This content was contributed by a guest author. The author’s views are entirely his or her own and may not reflect the views of Blog Hands.
Is your mature blog with a wealth of archived posts an underutilized asset? If those old posts are just sitting there, hoping someone stumbles across them, then the answer is yes. Here are five ways you can repurpose the content to generate sales leads, website traffic and brand recognition — all without the time and effort that goes into creating new content.
1. Make E-Books
Organize old blog posts of a similar theme into an e-book. Once created, it can be deployed as a free downloadable PDF on your website, or even a paid download if the content is strong enough. The keys to making this work:
- The chapters (i.e., the individual blog posts) must cover different aspects of the theme. A bit of editing or introductory text must be done to make the e-book flow smoothly.

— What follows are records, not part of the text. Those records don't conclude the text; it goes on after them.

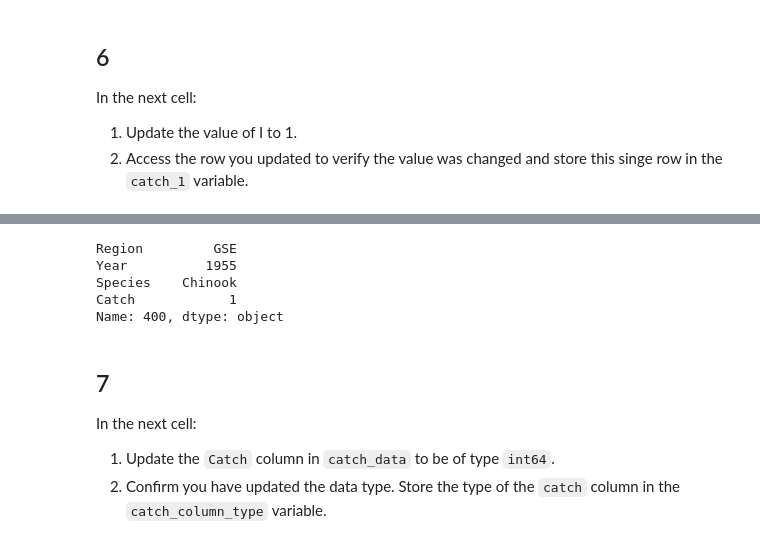
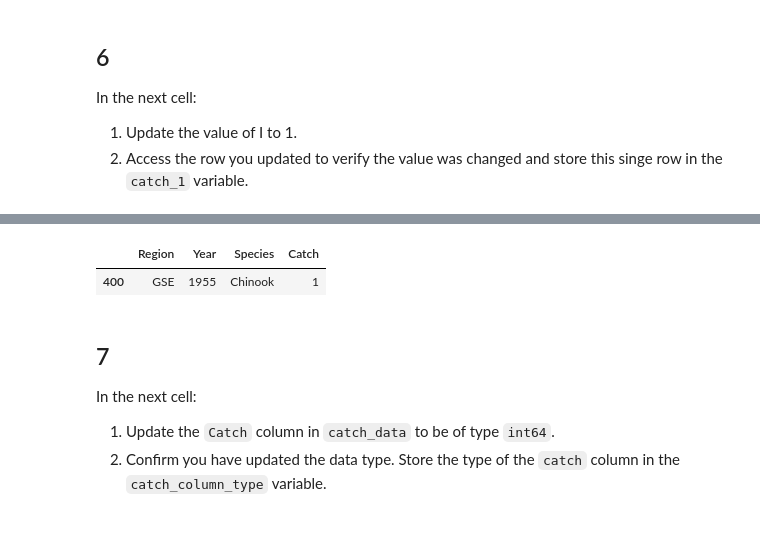
Before and after one commit to vedikaS-byte/eds220-hwk2, a Jupyter notebook: task2/hwk2-task2-salmon.ipynb, the cells around one changed output, grey strips where cells are left out. Saved outputs shown, nothing was run; the diff lists cells and outputs as text; code cells hidden in the pictures.

Commit message:
Changed .iloc[[400]] to include row instead of series type.

```diff
--- a/task2/hwk2-task2-salmon.ipynb
+++ b/task2/hwk2-task2-salmon.ipynb
@@ -229,18 +229,15 @@ In the next cell:
 # %%
 # Locate the 400th row of the 3rd column (catch) to replace the value at this index with 1 using at()
 catch_data.at[400, "Catch"] = 1
 
 # Store the 400th row of catch_data in catch_1
-catch_1 = catch_data.iloc[400,]
+catch_1 = catch_data.iloc[[400]]
 
 # Print catch_1
 catch_1
 # %% [output]
-Region         GSE
-Year          1955
-Species    Chinook
-Catch            1
-Name: 400, dtype: object
+|  | Region | Year | Species | Catch |
+| 400 | GSE | 1955 | Chinook | 1 |
 # %% [markdown]
 <!-- END QUESTION -->
 
```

- Some other new content (minimal) will be needed — a cover, a table of contents, and a closing page with company information, contact information and a call to action linked to the appropriate website page.
You can create as many e-books as you have separate themes to cover. E-books are ideal pieces of content to promote on social media. Make a strong effort to get the word out, and you may obtain a lot of re-shares, website traffic, and natural links from relevant websites and blogs, all of which are great for branding, lead generation and SEO.
2. Set Up a Social Re-share Schedule
Identify your best archived posts, and resurrect them on social media by re-sharing on a structured schedule. Frequency depends on your feel of your social communities. A good rule of thumb is to share a given post 2-4 times a day, keeping the schedule rolling for 30-60 days. At that point, you can review results and see which posts are attracting attention — keep those re-shares going, drop or cut back on less popular posts, and add new ones.
When selecting posts to re-share, make sure they are still relevant and accurate. If they aren’t, you may do your brand harm by promoting them.
This repurposing idea, by the way, highlights why creating periodic “evergreen posts” is so important. So often bloggers get caught up in the moment that they forget about what a post can do for them months or even years down the road.
3. Use Posts in Email Campaigns
Email campaigns often suffer a premature death because companies run out of content ideas or time to write copy. Repurposing old blog posts is a terrific way to keep email campaigns full of life — and results.
A simple technique is to have the email display a snippet of an old post or two, with links to the posts for subscribers who want to read them in full. To make this approach work, you may have to add or update calls to action on the post, and provide links to appropriate product/service pages so subscribers can find them easily — and possibly order or inquire.
Again on the theme of thinking ahead, bloggers are wise to write posts about product applications, case studies and other topics that will always be of high interest to customers and prospects that subscribe to your email.
If you are fearful that subscribers will think poorly of you because you’re recycling content, worry not. First, even if subscribers read the blog post the first time, they’ve probably forgotten. Second, even if they do recall reading it, they may well conclude you are as efficient managing your assets as you are overseeing their account.
4. Conduct an Outreach Campaign for Link Building
For your very best archived posts, a link building campaign can be very effective. If the posts are well researched and/or look at important issues from a fresh perspective, publishers in your niche will be interested in sharing them with their audiences.
For outreach to be effective, you must understand what type of content a given publisher focuses on and the needs of their audience. A personalized email that explains what the post is about, why the publisher’s audience may be interested and a simple request to link to it is all that is necessary.
If you’ve been blogging for some time and/or have an active SEO campaign, chances are you already have relationships with off-site publishers, making this an easy option to dive into.
5. Use Old Posts for Sales Follow-up
Your sales team (or you, if you’re doing the selling) is always struggling to build credibility and expertise. Showcasing great blog posts to prospects is a terrific way to do it, and it doesn’t matter whether the posts are a day old or five years old if the content is relevant and useful.
Salespeople can work snippets and post links into structured follow-up emails, or hand pick them to send to important prospects where the content is extremely relevant. In larger organizations, sales personnel are not always aware of the wealth of content in the company blog archive — make sure this doesn’t happen in your business.
In addition to using individual posts for sales follow-up, those e-books you created (see the first suggestion) also make excellent giveaway items to prospects. Even if prospects don’t read the entire e-book, they will be impressed that you were able to create such a thing! Sometimes this impression alone is enough to turn a cool prospect into the hottest of leads.
Quality, Quality, Quality
Of course, all of these suggestions work only if the blog posts are of high quality. This is so important!
Not only will your brand stand or fall on the strength of your blog posts, but also your content quality will have an impact on SEO. Google crawlers are getting better and better at assessing qualitative factors in their ranking algorithm. If Google sees your blog post as being useful, relevant, engaging, informative and credible, the backlinks and website traffic you create through all of these five techniques will amplify in value.
Brad Shorr is Director of Content Strategy at Straight North, a leading Internet marketing agency in Chicago that offers SEO, PPC and web design services. With more than 25 years of sales and marketing experience, Brad has been featured in leading online publications including Smashing Magazine, Entrepreneur and Forbes.